Everywhere progressives turn these days, it seems there’s someone warning that we are asking for too much, that people supporting Warren or Sanders are shoving the party too far left and we run the risk of voters abandoning the eventual Democratic nominee and shifting their allegiance to reelecting Trump. These are the reasons given for the ridiculous late entries into the presidential race by Deval Patrick and Michael Bloomberg, two men trying to position themselves as moderate alternatives, more dynamic and palatable to the Democratic base than Joe Biden and more acceptable to Wall Street than Warren or Sanders.
Even President Obama, who once ran as the “hope and change” candidate, is warning Democratic candidates not to go too far with their policy proposals, telling a group of high-end donors “the average American doesn’t think you have to completely tear down the system and remake it.”
Obama places himself in the “incremental change” wing of the Democratic party, telling those same big donors, “So I don’t take it as a criticism when people say, ’That is great. Obama did what he did, and now we want to do more.’ I hope so. That is the whole point. I built off the progress other people made and tried to take the baton and run the race a little further, and then I expect people to take the baton from me, and then I want them to run it a little further from that.”

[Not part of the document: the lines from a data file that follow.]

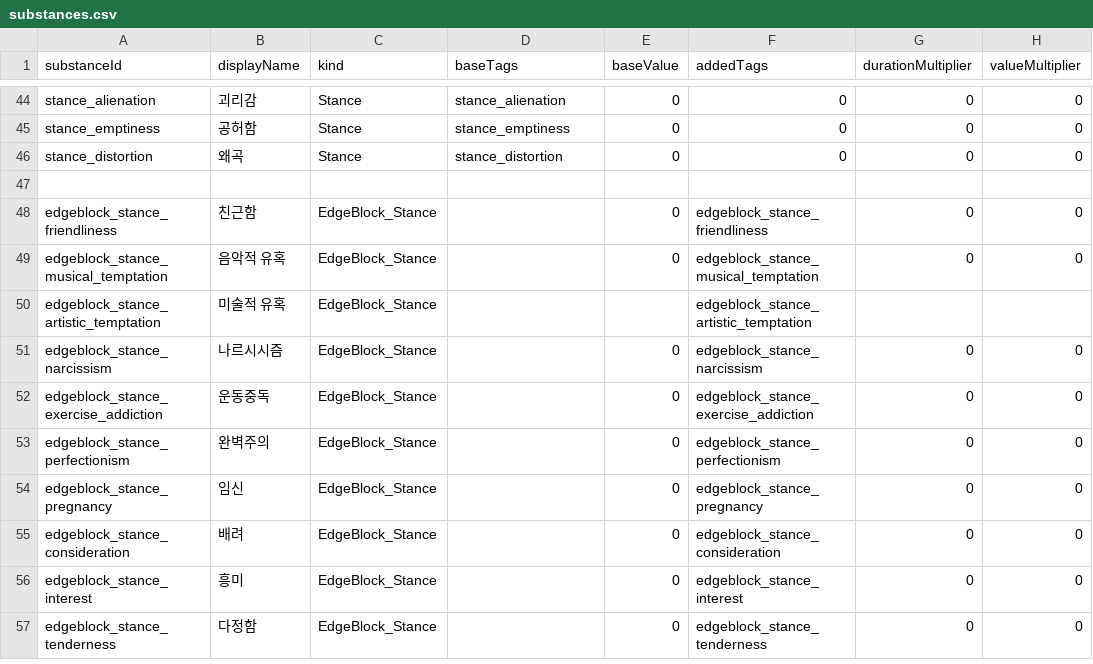
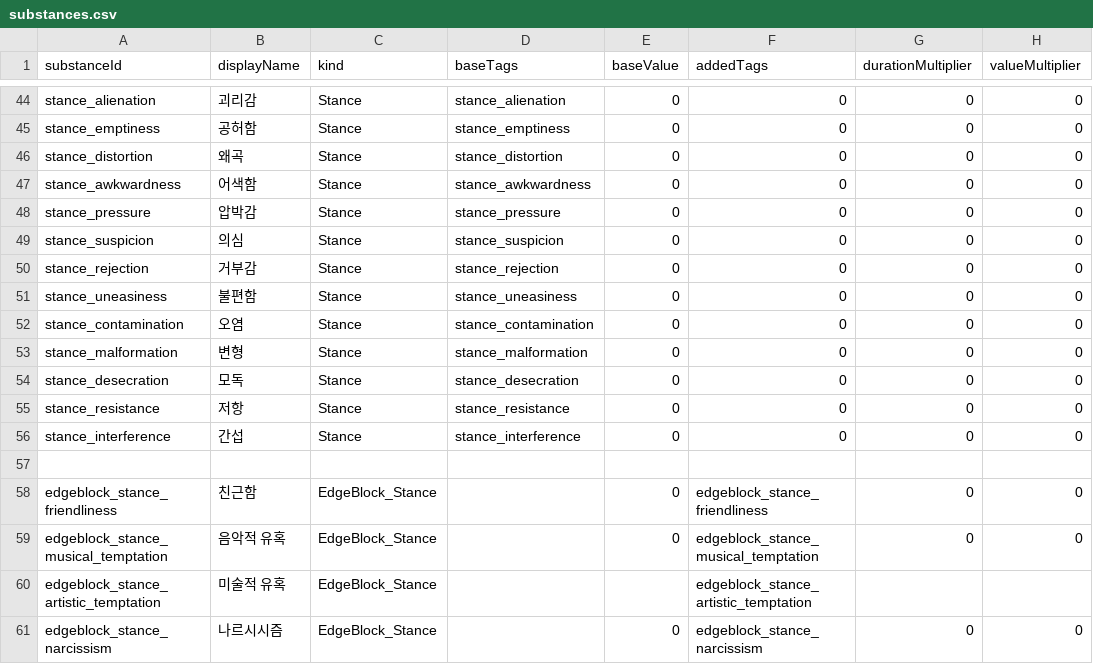
Before and after one commit to fbdfbd/FOIA, a CSV file: Assets/_Project/Data/CSV/substances.csv, drawn as a sheet; only a part is shown, gaps mark what is left out; the shorter side is filled out with more unchanged rows.

```diff
--- a/Assets/_Project/Data/CSV/substances.csv
+++ b/Assets/_Project/Data/CSV/substances.csv
@@ -46,2 +46,12 @@ stance_emptiness,공허함,Stance,stance_emptiness,0,0,0,0
 stance_distortion,왜곡,Stance,stance_distortion,0,0,0,0
+stance_awkwardness,어색함,Stance,stance_awkwardness,0,0,0,0
+stance_pressure,압박감,Stance,stance_pressure,0,0,0,0
+stance_suspicion,의심,Stance,stance_suspicion,0,0,0,0
+stance_rejection,거부감,Stance,stance_rejection,0,0,0,0
+stance_uneasiness,불편함,Stance,stance_uneasiness,0,0,0,0
+stance_contamination,오염,Stance,stance_contamination,0,0,0,0
+stance_malformation,변형,Stance,stance_malformation,0,0,0,0
+stance_desecration,모독,Stance,stance_desecration,0,0,0,0
+stance_resistance,저항,Stance,stance_resistance,0,0,0,0
+stance_interference,간섭,Stance,stance_interference,0,0,0,0
 ,,,,,,,
```
Also changed, not shown: Assets/_Project/Data/CSV/substanceInspects.csv, 2 other files.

I used to be there with him, believing it is easier and often more effective to make smaller changes and accept less progress as the price of slowly and steadily moving things forward. But as I get older and more concerned about the world I’ll be leaving behind for my grandchildren, I don’t think we have time to wait for incremental change. The science is clear that we aren’t addressing climate change fast enough, and rising income inequality undermines the most basic tenants of America’s promise as a land of opportunity for anyone willing to work hard.
I now find myself squarely in the “big structural change” camp, ready to support a president who will redesign a system that allows FedEx and Amazon to pay zero in federal taxes on billions of dollars in profits. I’m looking for legislative candidates who will stop giving huge tax breaks to corporations in return for false economic blessings and stop continually raising Nevada’s regressive sales tax to keep up with basic infrastructure needs.
As for “electability,” I think any Democrat in the race can beat Trump as long as Democrats, independents and the few Republicans left who can distinguish fact from fantasy get out and vote against him. And I believe there’s more chance of that happening if an aspirational vision of a better America is articulated rather than a picture of the status quo minus Trump.
I agree with economist Robert Reich, who says, “the real contest is between the people and the powerful—the vast majority of Americans versus an oligarchy that’s amassed most of the nation’s wealth and power.” He decries those who long for the pre-Trump days when there “was an economy rigged for the benefit of the few, stagnant wages, socialism for the rich and harsh capitalism for everyone else, a health care system whose co-payments and deductibles were out of control and still didn’t cover 30 million Americans, and big money controlling our politics.” Going back to that is not progress.
It’s time for a seismic shift in America. The planet is in mortal peril. Social, economic and racial justice concerns can’t wait. And while I’ll vote for anyone over Trump, I know incremental change isn’t going to be enough.